Positioning a Chorus Pedal in the Effects Signal Chain
Now, one of the arising questions might be where you should put your chorus pedal in the ever dreaded signal chain setup.
First of all, just to clear things up…There is no right or wrong way of setting up your audio signal chain. Each and every configuration can result in an endless variety of unique sonic textures, so do not get caught up in these ‘’rules’’ that we are about to tell you and get creative since that should be the exact purpose of all this technological superabundance of sonic goodies we have at our disposal.
So, the common wisdom we are about to share with you is just a way to get you started and make you focused on some basics, so you can get your creative juices flowing, once you pass the initial drill.
Common Effect Placement Suggestions :
– Dynamics (compressors [insert link at bolded text]), filters (e.g. wah pedal [insert link at bolded text]) and volume pedals usually go at the beginning of the signal chain
– Next in line would be the gain based effects such as overdrive [insert link at bolded text] and distortion pedals [insert link at bolded text]
– So the general rule of thumb would be that the modulation pedals, such as chorus [insert link at bolded text], flanger, and phaser would be next in the signal chain.
– Traditionally, time-based pedals such as delay [insert link at bolded text] and reverb [insert link at bolded text] kick in after the modulation pedals
Again, the information above is just a guide mark to how things are generally done, nothing set in stone. We’ve written about this in more detail in another article [insert choosing guitar pedal order link at bolded text]

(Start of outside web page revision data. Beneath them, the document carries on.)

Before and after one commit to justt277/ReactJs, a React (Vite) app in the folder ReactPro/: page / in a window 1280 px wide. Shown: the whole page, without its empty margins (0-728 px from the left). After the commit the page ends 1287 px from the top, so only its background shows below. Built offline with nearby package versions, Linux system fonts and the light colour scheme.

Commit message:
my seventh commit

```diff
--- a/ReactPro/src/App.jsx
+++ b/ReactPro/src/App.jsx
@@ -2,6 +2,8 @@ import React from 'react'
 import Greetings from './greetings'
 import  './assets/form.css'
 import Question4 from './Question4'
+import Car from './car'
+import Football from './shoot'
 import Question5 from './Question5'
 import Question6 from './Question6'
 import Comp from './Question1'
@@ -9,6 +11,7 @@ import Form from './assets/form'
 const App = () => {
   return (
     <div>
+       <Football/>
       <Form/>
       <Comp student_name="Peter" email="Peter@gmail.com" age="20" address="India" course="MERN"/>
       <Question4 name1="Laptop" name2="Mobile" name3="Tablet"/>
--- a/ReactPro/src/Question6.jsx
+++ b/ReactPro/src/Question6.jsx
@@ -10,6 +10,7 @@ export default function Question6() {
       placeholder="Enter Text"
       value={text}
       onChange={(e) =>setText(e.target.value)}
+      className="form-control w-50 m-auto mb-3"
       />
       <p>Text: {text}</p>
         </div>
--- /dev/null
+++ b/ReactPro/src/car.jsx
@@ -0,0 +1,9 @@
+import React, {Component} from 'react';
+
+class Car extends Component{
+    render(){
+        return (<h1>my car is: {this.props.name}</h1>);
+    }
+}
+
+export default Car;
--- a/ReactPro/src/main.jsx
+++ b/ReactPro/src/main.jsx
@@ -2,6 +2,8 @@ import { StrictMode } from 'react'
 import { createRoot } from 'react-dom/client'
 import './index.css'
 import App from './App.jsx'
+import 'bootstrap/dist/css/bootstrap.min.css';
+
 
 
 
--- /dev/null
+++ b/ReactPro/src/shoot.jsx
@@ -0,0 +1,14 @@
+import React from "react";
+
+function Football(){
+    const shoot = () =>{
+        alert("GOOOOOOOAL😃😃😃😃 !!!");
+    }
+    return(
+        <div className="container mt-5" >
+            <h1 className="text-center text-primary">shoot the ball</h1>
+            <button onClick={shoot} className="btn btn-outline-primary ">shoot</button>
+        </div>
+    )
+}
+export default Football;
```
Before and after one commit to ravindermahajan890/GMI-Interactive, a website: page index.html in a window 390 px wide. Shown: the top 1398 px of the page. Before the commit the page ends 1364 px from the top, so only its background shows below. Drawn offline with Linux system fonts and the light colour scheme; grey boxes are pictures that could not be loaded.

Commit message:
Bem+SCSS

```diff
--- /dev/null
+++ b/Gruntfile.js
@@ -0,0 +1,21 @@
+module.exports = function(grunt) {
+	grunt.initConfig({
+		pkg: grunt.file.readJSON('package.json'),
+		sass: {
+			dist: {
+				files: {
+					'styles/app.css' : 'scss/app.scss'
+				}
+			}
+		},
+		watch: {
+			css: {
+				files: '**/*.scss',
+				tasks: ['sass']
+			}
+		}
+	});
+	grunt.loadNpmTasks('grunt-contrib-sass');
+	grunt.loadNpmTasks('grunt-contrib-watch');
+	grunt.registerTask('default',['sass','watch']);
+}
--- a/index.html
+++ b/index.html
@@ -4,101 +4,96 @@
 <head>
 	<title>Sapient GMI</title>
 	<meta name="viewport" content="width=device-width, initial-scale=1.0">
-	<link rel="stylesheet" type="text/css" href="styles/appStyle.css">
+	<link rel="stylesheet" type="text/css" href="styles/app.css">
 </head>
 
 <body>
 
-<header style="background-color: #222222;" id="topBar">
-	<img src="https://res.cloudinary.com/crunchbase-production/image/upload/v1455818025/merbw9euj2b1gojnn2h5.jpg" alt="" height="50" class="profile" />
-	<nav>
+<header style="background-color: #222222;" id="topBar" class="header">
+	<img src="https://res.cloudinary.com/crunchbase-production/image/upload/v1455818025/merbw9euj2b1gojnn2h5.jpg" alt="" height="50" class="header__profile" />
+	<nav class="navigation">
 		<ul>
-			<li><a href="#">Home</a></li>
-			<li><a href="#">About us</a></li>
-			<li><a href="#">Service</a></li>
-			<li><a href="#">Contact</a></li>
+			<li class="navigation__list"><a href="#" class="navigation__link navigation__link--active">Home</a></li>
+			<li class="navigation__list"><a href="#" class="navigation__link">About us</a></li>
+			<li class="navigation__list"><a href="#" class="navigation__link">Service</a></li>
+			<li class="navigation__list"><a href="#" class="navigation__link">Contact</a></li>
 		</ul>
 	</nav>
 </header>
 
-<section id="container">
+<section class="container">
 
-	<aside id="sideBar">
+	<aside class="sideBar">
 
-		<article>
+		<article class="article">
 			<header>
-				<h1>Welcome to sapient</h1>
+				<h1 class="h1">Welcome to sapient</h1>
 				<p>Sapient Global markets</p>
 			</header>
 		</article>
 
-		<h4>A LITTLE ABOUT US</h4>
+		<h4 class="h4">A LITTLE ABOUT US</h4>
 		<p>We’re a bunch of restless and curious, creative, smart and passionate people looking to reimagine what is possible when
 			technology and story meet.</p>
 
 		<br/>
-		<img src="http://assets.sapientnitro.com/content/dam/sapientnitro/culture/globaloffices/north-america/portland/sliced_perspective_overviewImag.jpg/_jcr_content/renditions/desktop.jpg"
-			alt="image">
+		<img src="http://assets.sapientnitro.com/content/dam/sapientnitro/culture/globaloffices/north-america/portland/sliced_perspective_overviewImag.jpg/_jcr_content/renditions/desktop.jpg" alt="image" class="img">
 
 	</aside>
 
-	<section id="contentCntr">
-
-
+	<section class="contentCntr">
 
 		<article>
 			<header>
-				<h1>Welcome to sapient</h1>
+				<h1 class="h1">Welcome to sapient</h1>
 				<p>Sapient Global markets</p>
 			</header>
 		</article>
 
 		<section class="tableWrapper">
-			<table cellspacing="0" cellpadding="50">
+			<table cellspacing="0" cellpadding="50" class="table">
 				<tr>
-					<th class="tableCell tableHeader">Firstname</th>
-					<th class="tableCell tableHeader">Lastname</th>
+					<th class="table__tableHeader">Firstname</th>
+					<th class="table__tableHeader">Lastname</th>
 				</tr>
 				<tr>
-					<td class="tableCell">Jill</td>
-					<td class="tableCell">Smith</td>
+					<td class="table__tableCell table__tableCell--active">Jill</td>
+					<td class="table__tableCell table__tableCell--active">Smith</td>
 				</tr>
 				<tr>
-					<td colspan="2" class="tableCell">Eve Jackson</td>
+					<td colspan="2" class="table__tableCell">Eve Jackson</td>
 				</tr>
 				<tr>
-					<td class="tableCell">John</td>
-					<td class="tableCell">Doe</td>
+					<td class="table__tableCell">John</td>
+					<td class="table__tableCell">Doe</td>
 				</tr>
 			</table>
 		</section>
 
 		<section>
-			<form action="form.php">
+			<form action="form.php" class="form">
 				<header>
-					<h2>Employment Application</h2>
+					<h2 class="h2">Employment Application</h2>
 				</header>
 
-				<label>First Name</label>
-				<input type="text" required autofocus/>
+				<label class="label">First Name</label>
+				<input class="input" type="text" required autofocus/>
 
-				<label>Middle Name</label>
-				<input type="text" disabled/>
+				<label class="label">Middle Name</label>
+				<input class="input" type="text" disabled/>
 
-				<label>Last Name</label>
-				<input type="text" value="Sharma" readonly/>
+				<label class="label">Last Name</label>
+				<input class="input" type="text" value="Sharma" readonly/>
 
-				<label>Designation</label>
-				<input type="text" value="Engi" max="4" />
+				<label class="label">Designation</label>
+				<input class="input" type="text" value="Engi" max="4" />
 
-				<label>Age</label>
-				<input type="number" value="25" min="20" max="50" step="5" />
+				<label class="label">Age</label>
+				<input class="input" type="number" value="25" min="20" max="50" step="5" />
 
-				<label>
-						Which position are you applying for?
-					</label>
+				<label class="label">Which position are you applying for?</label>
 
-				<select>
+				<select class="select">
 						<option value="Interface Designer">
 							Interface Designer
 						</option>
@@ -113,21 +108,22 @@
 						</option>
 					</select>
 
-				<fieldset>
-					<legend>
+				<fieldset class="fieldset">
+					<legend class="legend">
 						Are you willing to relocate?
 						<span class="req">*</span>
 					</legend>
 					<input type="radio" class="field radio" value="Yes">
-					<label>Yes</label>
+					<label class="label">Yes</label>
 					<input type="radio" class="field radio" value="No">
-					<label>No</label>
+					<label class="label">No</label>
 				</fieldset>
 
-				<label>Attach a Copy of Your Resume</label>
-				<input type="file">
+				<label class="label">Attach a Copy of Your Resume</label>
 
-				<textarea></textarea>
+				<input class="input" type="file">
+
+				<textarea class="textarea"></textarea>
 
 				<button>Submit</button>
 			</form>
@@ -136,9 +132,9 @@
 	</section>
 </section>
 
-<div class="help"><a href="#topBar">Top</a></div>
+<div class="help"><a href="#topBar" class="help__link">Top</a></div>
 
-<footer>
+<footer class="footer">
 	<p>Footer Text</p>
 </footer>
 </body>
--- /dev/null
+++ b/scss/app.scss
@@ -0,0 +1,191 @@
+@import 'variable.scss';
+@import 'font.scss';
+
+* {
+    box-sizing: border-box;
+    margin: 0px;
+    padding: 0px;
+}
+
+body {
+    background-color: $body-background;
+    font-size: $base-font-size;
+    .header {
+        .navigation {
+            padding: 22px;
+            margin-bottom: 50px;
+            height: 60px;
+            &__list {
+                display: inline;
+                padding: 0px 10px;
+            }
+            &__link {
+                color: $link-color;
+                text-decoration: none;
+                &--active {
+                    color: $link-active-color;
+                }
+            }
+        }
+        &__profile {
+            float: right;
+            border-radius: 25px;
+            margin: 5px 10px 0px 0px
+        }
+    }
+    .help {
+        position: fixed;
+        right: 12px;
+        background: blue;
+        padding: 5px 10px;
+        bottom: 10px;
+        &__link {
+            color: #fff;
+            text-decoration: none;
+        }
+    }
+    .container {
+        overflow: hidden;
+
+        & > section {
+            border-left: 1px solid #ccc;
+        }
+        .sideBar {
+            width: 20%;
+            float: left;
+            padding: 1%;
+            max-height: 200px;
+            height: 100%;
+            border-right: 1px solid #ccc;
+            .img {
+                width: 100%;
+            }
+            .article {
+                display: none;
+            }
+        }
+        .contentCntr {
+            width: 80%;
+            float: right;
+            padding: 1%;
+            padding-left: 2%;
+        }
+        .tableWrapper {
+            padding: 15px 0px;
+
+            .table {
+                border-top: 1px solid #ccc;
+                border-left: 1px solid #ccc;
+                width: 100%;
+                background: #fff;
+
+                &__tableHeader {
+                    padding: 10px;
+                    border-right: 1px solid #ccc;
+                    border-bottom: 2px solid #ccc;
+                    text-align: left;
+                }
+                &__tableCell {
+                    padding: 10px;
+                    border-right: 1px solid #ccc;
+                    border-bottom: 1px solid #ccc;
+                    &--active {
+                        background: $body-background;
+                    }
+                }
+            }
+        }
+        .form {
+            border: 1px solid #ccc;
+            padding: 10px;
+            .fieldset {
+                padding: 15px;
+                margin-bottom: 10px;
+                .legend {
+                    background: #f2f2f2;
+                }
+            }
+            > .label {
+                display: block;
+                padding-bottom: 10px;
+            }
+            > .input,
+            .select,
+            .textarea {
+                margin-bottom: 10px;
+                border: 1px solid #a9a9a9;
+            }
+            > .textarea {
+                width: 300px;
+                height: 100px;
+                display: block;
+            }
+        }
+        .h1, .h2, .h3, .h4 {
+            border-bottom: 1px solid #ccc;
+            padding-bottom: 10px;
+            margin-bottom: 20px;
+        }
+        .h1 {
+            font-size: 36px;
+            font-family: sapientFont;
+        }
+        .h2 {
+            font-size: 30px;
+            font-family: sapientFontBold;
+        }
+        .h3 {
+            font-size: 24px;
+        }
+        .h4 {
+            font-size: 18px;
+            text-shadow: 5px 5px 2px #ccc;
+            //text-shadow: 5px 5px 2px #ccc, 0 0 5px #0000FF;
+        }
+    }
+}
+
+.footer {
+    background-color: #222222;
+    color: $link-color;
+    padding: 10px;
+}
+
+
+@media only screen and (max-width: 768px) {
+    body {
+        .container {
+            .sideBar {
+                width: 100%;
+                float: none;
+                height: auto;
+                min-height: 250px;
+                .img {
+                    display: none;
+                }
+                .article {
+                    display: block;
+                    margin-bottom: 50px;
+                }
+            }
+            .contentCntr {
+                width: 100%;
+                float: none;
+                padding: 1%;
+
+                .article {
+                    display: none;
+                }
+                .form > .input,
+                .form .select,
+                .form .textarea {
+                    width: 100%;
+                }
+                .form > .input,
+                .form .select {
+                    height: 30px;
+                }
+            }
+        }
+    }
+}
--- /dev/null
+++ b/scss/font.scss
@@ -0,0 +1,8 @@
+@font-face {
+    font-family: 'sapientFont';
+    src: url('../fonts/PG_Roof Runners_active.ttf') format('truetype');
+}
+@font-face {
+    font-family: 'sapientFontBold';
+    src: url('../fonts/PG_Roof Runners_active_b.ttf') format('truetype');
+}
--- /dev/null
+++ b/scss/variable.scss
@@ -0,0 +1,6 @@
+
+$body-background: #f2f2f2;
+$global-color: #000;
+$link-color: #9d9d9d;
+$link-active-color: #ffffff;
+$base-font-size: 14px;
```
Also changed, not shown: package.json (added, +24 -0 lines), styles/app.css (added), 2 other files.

This is our overview of the options currently available on the market. Be sure to come back and check our list from time to time, since we will be updating it with new products. Now that the boring technical part is over, go, pick your desired pedal, stick it in and be creative.